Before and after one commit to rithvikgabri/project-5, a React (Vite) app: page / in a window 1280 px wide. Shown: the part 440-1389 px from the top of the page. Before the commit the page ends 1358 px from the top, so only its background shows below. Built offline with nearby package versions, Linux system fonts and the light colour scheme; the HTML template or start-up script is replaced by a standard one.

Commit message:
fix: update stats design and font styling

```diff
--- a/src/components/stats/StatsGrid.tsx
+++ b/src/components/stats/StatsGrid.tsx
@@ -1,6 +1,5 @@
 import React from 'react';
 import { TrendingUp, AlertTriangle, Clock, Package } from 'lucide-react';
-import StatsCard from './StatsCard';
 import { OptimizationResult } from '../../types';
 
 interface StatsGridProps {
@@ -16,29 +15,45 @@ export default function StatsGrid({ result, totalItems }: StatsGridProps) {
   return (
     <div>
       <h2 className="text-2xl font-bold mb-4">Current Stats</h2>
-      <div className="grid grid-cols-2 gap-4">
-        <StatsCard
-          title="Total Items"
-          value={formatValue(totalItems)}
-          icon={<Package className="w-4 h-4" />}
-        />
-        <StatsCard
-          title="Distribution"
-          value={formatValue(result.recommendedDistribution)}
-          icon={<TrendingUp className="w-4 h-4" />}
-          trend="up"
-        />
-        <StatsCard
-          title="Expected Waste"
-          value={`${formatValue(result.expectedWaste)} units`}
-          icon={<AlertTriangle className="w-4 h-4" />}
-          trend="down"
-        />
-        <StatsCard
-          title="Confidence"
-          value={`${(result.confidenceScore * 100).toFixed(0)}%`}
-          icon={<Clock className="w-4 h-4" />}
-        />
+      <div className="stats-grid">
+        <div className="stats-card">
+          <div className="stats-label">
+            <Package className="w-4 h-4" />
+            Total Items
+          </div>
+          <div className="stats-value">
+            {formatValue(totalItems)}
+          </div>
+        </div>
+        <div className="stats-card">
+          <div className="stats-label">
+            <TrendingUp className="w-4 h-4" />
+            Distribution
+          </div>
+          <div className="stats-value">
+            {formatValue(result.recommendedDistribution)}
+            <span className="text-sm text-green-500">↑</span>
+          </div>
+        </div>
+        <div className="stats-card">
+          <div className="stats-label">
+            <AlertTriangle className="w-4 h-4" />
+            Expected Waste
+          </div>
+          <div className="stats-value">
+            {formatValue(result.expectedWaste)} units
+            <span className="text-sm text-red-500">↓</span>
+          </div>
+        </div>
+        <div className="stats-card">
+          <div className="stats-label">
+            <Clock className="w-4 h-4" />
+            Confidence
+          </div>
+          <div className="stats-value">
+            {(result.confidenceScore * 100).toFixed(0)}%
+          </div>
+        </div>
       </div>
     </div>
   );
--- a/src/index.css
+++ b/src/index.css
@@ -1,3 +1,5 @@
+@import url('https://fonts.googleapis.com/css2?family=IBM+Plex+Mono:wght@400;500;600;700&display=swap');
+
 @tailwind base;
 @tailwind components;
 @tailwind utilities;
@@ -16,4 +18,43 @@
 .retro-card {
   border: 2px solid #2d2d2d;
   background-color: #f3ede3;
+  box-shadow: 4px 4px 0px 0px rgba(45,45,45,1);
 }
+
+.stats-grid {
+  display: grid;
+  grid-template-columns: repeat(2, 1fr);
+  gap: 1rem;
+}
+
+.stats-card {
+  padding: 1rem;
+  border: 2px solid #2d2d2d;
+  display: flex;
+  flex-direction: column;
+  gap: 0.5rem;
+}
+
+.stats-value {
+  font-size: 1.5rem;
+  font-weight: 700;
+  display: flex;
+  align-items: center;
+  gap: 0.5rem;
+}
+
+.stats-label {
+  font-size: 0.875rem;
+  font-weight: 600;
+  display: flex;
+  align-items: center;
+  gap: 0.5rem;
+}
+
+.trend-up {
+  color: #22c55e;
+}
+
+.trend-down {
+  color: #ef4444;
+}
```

▸ **PROBLEM DETAILS**:
Print the whole listing exactly as it is.

▸ **YOUR RESPONSE**:
Before and after one commit to rithvikgabri/project-5, a React (Vite) app: page / in a window 1280 px wide. Shown: the part 440-1389 px from the top of the page. Before the commit the page ends 1358 px from the top, so only its background shows below. Built offline with nearby package versions, Linux system fonts and the light colour scheme; the HTML template or start-up script is replaced by a standard one.

Commit message:
fix: update stats design and font styling

```diff
--- a/src/components/stats/StatsGrid.tsx
+++ b/src/components/stats/StatsGrid.tsx
@@ -1,6 +1,5 @@
 import React from 'react';
 import { TrendingUp, AlertTriangle, Clock, Package } from 'lucide-react';
-import StatsCard from './StatsCard';
 import { OptimizationResult } from '../../types';
 
 interface StatsGridProps {
@@ -16,29 +15,45 @@ export default function StatsGrid({ result, totalItems }: StatsGridProps) {
   return (
     <div>
       <h2 className="text-2xl font-bold mb-4">Current Stats</h2>
-      <div className="grid grid-cols-2 gap-4">
-        <StatsCard
-          title="Total Items"
-          value={formatValue(totalItems)}
-          icon={<Package className="w-4 h-4" />}
-        />
-        <StatsCard
-          title="Distribution"
-          value={formatValue(result.recommendedDistribution)}
-          icon={<TrendingUp className="w-4 h-4" />}
-          trend="up"
-        />
-        <StatsCard
-          title="Expected Waste"
-          value={`${formatValue(result.expectedWaste)} units`}
-          icon={<AlertTriangle className="w-4 h-4" />}
-          trend="down"
-        />
-        <StatsCard
-          title="Confidence"
-          value={`${(result.confidenceScore * 100).toFixed(0)}%`}
-          icon={<Clock className="w-4 h-4" />}
-        />
+      <div className="stats-grid">
+        <div className="stats-card">
+          <div className="stats-label">
+            <Package className="w-4 h-4" />
+            Total Items
+          </div>
+          <div className="stats-value">
+            {formatValue(totalItems)}
+          </div>
+        </div>
+        <div className="stats-card">
+          <div className="stats-label">
+            <TrendingUp className="w-4 h-4" />
+            Distribution
+          </div>
+          <div className="stats-value">
+            {formatValue(result.recommendedDistribution)}
+            <span className="text-sm text-green-500">↑</span>
+          </div>
+        </div>
+        <div className="stats-card">
+          <div className="stats-label">
+            <AlertTriangle className="w-4 h-4" />
+            Expected Waste
+          </div>
+          <div className="stats-value">
+            {formatValue(result.expectedWaste)} units
+            <span className="text-sm text-red-500">↓</span>
+          </div>
+        </div>
+        <div className="stats-card">
+          <div className="stats-label">
+            <Clock className="w-4 h-4" />
+            Confidence
+          </div>
+          <div className="stats-value">
+            {(result.confidenceScore * 100).toFixed(0)}%
+          </div>
+        </div>
       </div>
     </div>
   );
--- a/src/index.css
+++ b/src/index.css
@@ -1,3 +1,5 @@
+@import url('https://fonts.googleapis.com/css2?family=IBM+Plex+Mono:wght@400;500;600;700&display=swap');
+
 @tailwind base;
 @tailwind components;
 @tailwind utilities;
@@ -16,4 +18,43 @@
 .retro-card {
   border: 2px solid #2d2d2d;
   background-color: #f3ede3;
+  box-shadow: 4px 4px 0px 0px rgba(45,45,45,1);
 }
+
+.stats-grid {
+  display: grid;
+  grid-template-columns: repeat(2, 1fr);
+  gap: 1rem;
+}
+
+.stats-card {
+  padding: 1rem;
+  border: 2px solid #2d2d2d;
+  display: flex;
+  flex-direction: column;
+  gap: 0.5rem;
+}
+
+.stats-value {
+  font-size: 1.5rem;
+  font-weight: 700;
+  display: flex;
+  align-items: center;
+  gap: 0.5rem;
+}
+
+.stats-label {
+  font-size: 0.875rem;
+  font-weight: 600;
+  display: flex;
+  align-items: center;
+  gap: 0.5rem;
+}
+
+.trend-up {
+  color: #22c55e;
+}
+
+.trend-down {
+  color: #ef4444;
+}
```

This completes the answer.